New Twin Engined Chinese Jet Liner C919 Moves Forward
The Commercial Aircraft Corporation of China (COMAC) completed assembly of the forward fuselage section of the C919 jet airliner in...
C919 Foward Fuselage Prototype
The Commercial Aircraft Corporation of China (COMAC) completed assembly of the forward fuselage section of the C919 jet airliner in May 2014. The twin engined C919 jetliner is expected to make its first flight in 2015, followed by entry into service in 2016. It can seat up to 180 passengers, can carry 20 tons of cargo and has a 4,750km range. The front fuselage has more than 1,600 parts, and is built with a large of amount of 3D printed titanium, composite and lithium aluminum parts. COMAC has already attached the C919’s wings to the midsection of the fuselage. In addition, 10 percent of the C919’s weight is from titanium alloys.
C919 Wings and Fuselage
So far 400 C919s have been preordered, most of those orders are from Chinese airlines. The C919 has already provided COMAC with valuable international exposure; GE and Snemca are supplying LEAP-1C engines for the C919 and Honeywell avionics will be integrated onto the C919. Perhaps hoping to break the Airbus-Boeing duopoly, COMAC has signed cooperation agreements with Canadian Bombardier and Russia’s United Aircraft Corporation. COMAC execute Tian Min said that in addition to Chinese airlines, Ryanair and British Airlines have signed memorandums of understanding to explore purchasing the C919.

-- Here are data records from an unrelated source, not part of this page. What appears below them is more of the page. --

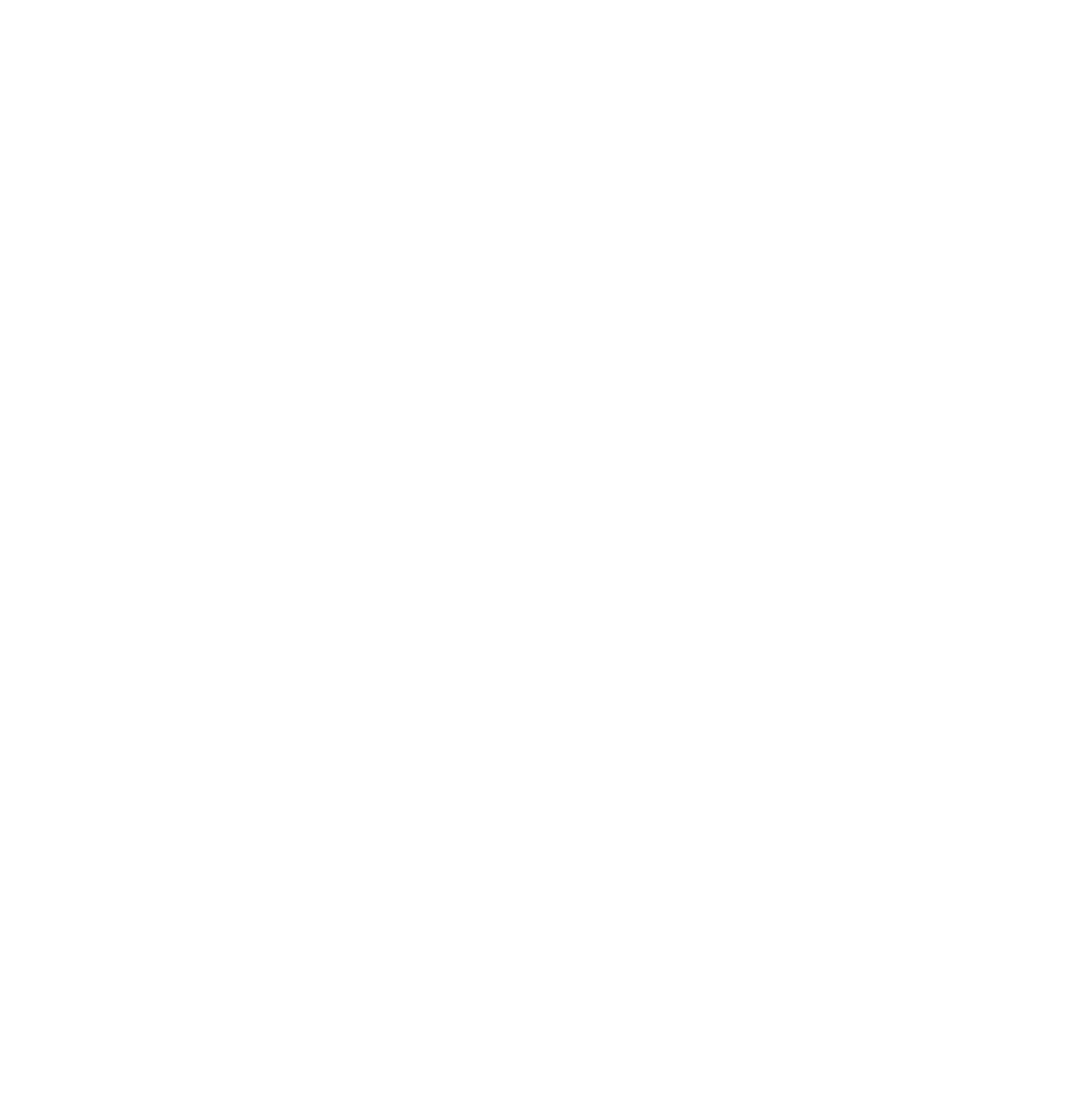
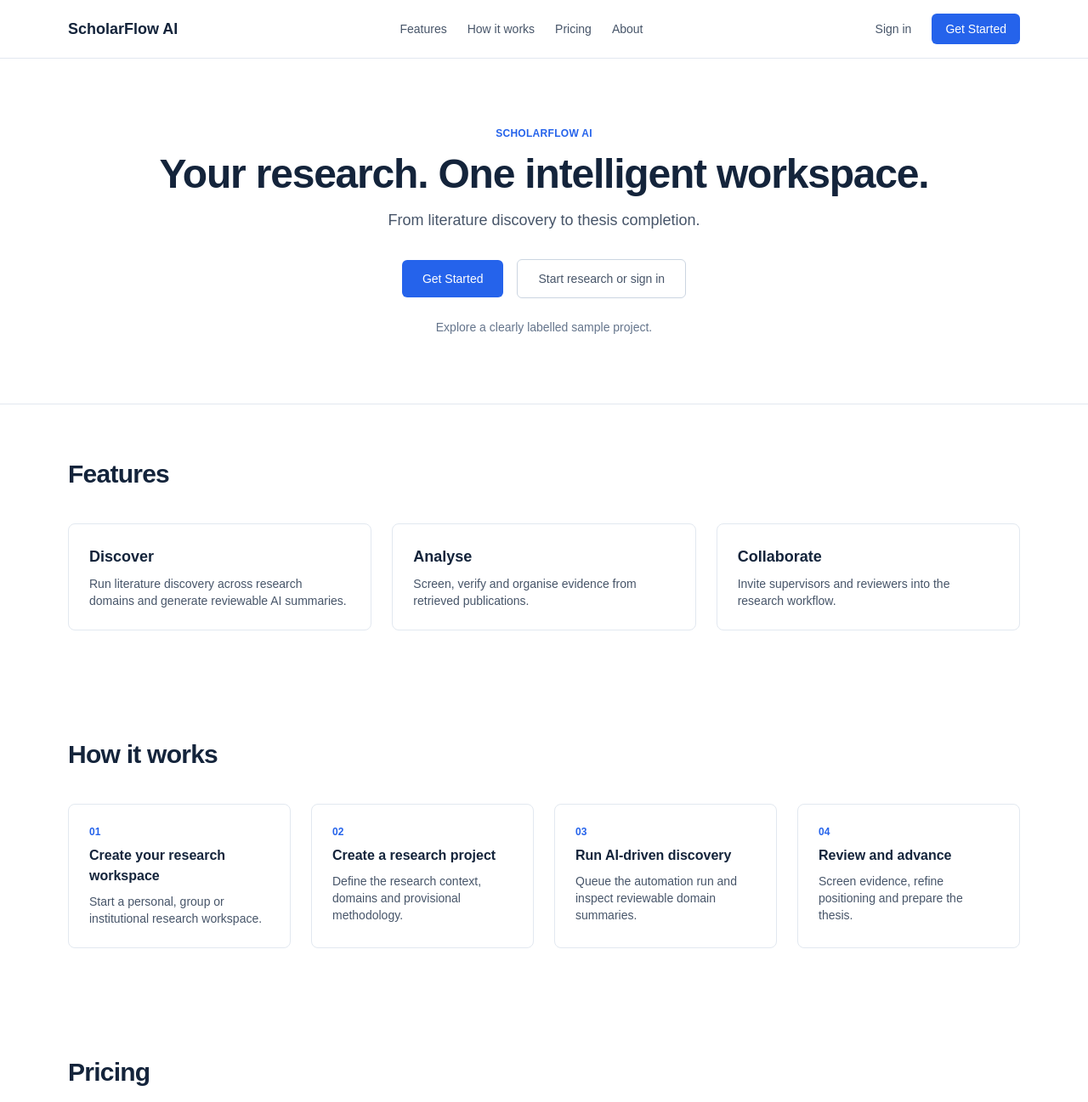
Before and after one commit to KernelGreens/scholarflow, a Next.js app: page / in a window 1280 px wide. Before the commit this address had no page. Shown: the top 1297 px of the page at 85% size. Before the commit the page ends 800 px from the top, so only its background shows below. Built offline with nearby package versions, Linux system fonts and the light colour scheme.

Commit message:
feat: landing page implementation per ui flow spec page 02a

```diff
--- a/src/app/page.tsx
+++ b/src/app/page.tsx
@@ -1,5 +1,218 @@
-import { redirect } from 'next/navigation';
+import Link from 'next/link';
+
+export const metadata = {
+  title: 'ScholarFlow AI',
+  description:
+    'ScholarFlow AI — the intelligent research operating system for doctoral research, evidence-grounded literature orchestration, and research automation.',
+};
+
+const FEATURES = [
+  {
+    name: 'Discover',
+    description: 'Run literature discovery across research domains and generate reviewable AI summaries.',
+  },
+  {
+    name: 'Analyse',
+    description: 'Screen, verify and organise evidence from retrieved publications.',
+  },
+  {
+    name: 'Collaborate',
+    description: 'Invite supervisors and reviewers into the research workflow.',
+  },
+];
+
+const HOW_IT_WORKS = [
+  {
+    step: '01',
+    title: 'Create your research workspace',
+    description: 'Start a personal, group or institutional research workspace.',
+  },
+  {
+    step: '02',
+    title: 'Create a research project',
+    description: 'Define the research context, domains and provisional methodology.',
+  },
+  {
+    step: '03',
+    title: 'Run AI-driven discovery',
+    description: 'Queue the automation run and inspect reviewable domain summaries.',
+  },
+  {
+    step: '04',
+    title: 'Review and advance',
+    description: 'Screen evidence, refine positioning and prepare the thesis.',
+  },
+];
+
+const PLANS = [
+  {
+    name: 'Starter',
+    price: 'Free',
+    description: 'Personal research workspace and project tracking.',
+    cta: 'Get Started',
+    href: '/register',
+  },
+  {
+    name: 'Research',
+    price: 'Pro',
+    description: 'AI discovery runs, literature library and evidence tooling.',
+    cta: 'Get Started',
+    href: '/register',
+  },
+  {
+    name: 'Enterprise',
+    price: 'Custom',
+    description: 'Multi-tenant governance, supervision and compliance.',
+    cta: 'Contact',
+    href: '/register',
+  },
+];
 
 export default function Home() {
-  redirect('/dashboard');
+  return (
+    <main className="min-h-screen bg-[#f8fafc] text-foreground">
+      <header className="border-b border-[#e2e8f0] bg-white">
+        <div className="mx-auto flex max-w-6xl items-center justify-between px-4 py-4">
+          <Link href="/" className="text-lg font-bold text-[#14243b]">
+            ScholarFlow AI
+          </Link>
+          <nav className="hidden items-center gap-6 text-sm font-medium text-[#475569] md:flex">
+            <Link href="#features">Features</Link>
+            <Link href="#how-it-works">How it works</Link>
+            <Link href="#pricing">Pricing</Link>
+            <Link href="#about">About</Link>
+          </nav>
+          <div className="flex items-center gap-3">
+            <Link
+              href="/login"
+              className="rounded-md px-3 py-2 text-sm font-medium text-[#475569] hover:bg-[#f1f5f9]"
+            >
+              Sign in
+            </Link>
+            <Link
+              href="/register"
+              className="rounded-md bg-[#2563eb] px-4 py-2 text-sm font-medium text-white hover:bg-[#2563eb]/90"
+            >
+              Get Started
+            </Link>
+          </div>
+        </div>
+      </header>
+
+      {/* Hero */}
+      <section className="border-b border-[#e2e8f0] bg-white">
+        <div className="mx-auto max-w-6xl px-4 py-20 text-center">
+          <p className="text-xs font-semibold uppercase tracking-wide text-[#2563eb]">ScholarFlow AI</p>
+          <h1 className="mt-4 text-4xl font-bold tracking-tight text-[#14243b] sm:text-5xl">
+            Your research. One intelligent workspace.
+          </h1>
+          <p className="mt-4 text-lg text-[#475569]">
+            From literature discovery to thesis completion.
+          </p>
+          <div className="mt-8 flex flex-wrap items-center justify-center gap-4">
+            <Link
+              href="/register"
+              className="rounded-md bg-[#2563eb] px-6 py-3 text-sm font-medium text-white hover:bg-[#2563eb]/90"
+            >
+              Get Started
+            </Link>
+            <Link
+              href="/login"
+              className="rounded-md border border-[#cbd5e1] bg-white px-6 py-3 text-sm font-medium text-[#475569] hover:bg-[#f8fafc]"
+            >
+              Start research or sign in
+            </Link>
+          </div>
+          <p className="mt-6 text-sm text-[#64748b]">Explore a clearly labelled sample project.</p>
+        </div>
+      </section>
+
+      {/* Features */}
+      <section id="features" className="bg-white">
+        <div className="mx-auto max-w-6xl px-4 py-16">
+          <h2 className="text-3xl font-bold tracking-tight text-[#14243b]">Features</h2>
+          <div className="mt-10 grid gap-6 sm:grid-cols-3">
+            {FEATURES.map((feature) => (
+              <div key={feature.name} className="rounded-lg border border-[#e2e8f0] p-6">
+                <h3 className="text-lg font-semibold text-[#14243b]">{feature.name}</h3>
+                <p className="mt-2 text-sm text-[#475569]">{feature.description}</p>
+              </div>
+            ))}
+          </div>
+        </div>
+      </section>
+
+      {/* How it works */}
+      <section id="how-it-works" className="bg-white">
+        <div className="mx-auto max-w-6xl px-4 py-16">
+          <h2 className="text-3xl font-bold tracking-tight text-[#14243b]">How it works</h2>
+          <div className="mt-10 grid gap-6 sm:grid-cols-2 lg:grid-cols-4">
+            {HOW_IT_WORKS.map((step) => (
+              <div key={step.step} className="rounded-lg border border-[#e2e8f0] p-6">
+                <p className="text-xs font-semibold text-[#2563eb]">{step.step}</p>
+                <h3 className="mt-2 text-base font-semibold text-[#14243b]">{step.title}</h3>
+                <p className="mt-2 text-sm text-[#475569]">{step.description}</p>
+              </div>
+            ))}
+          </div>
+        </div>
+      </section>
+
+      {/* Pricing */}
+      <section id="pricing" className="bg-white">
+        <div className="mx-auto max-w-6xl px-4 py-16">
+          <h2 className="text-3xl font-bold tracking-tight text-[#14243b]">Pricing</h2>
+          <div className="mt-10 grid gap-6 md:grid-cols-3">
+            {PLANS.map((plan) => (
+              <div key={plan.name} className="rounded-lg border border-[#e2e8f0] p-6">
+                <h3 className="text-lg font-semibold text-[#14243b]">{plan.name}</h3>
+                <p className="mt-2 text-2xl font-bold text-[#14243b]">{plan.price}</p>
+                <p className="mt-2 text-sm text-[#475569]">{plan.description}</p>
+                <Link
+                  href={plan.href}
+                  className="mt-4 inline-block rounded-md bg-[#2563eb] px-4 py-2 text-sm font-medium text-white hover:bg-[#2563eb]/90"
+                >
+                  {plan.cta}
+                </Link>
+              </div>
+            ))}
+          </div>
+        </div>
+      </section>
+
+      {/* About */}
+      <section id="about" className="bg-white">
+        <div className="mx-auto max-w-6xl px-4 py-16">
+          <h2 className="text-3xl font-bold tracking-tight text-[#14243b]">About</h2>
+          <p className="mt-4 max-w-3xl text-[#475569]">
+            ScholarFlow AI is the intelligent research operating system for doctoral research — combining
+            AI-driven literature discovery, evidence orchestration and supervisor collaboration in one
+            workspace.
+          </p>
+        </div>
+      </section>
+
+      {/* CTA */}
+      <section className="border-t border-[#e2e8f0] bg-[#14243b]">
+        <div className="mx-auto max-w-6xl px-4 py-16 text-center">
+          <h2 className="text-3xl font-bold tracking-tight text-white">Start your research journey</h2>
+          <p className="mt-4 text-[#cbd5e1]">From literature discovery to thesis completion.</p>
+          <div className="mt-8 flex flex-wrap items-center justify-center gap-4">
+            <Link
+              href="/register"
+              className="rounded-md bg-[#2563eb] px-6 py-3 text-sm font-medium text-white hover:bg-[#2563eb]/90"
+            >
+              Get Started
+            </Link>
+            <Link
+              href="/login"
+              className="rounded-md border border-[#475569] px-6 py-3 text-sm font-medium text-[#cbd5e1] hover:bg-white/10"
+            >
+              Start research or sign in
+            </Link>
+          </div>
+        </div>
+      </section>
+    </main>
+  );
 }
```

Inside the C919
While the C919’s airframe uses less composites than the future Boeing 737MAX and Airbus A320neo, it has a lower cost and will be a valuable lesson for Chinese aviation industry. Chief among COMAC’s challenges is the integration of domestic and international content, including avionics, engines and life support systems, within international safety standards. The systems intregration and safety testing from the C919 development will support COMAC’s efforts to develop larger jetliners seating 300 and 400 passengers.
Militarily, a C-919 with all domestic parts would provide China is a faster and more fuel efficient replacement for the Y-8/9 family of special mission aircraft. A military version of the C919 could serve as an airborne command post, electronic attack and intelligence platform, aerial early warning and control, and anti-submarine warfare. Potential export markets for civilian C919 and possible military derivatives could come from cost-conscious African, Latin American and Southeast Asian customers.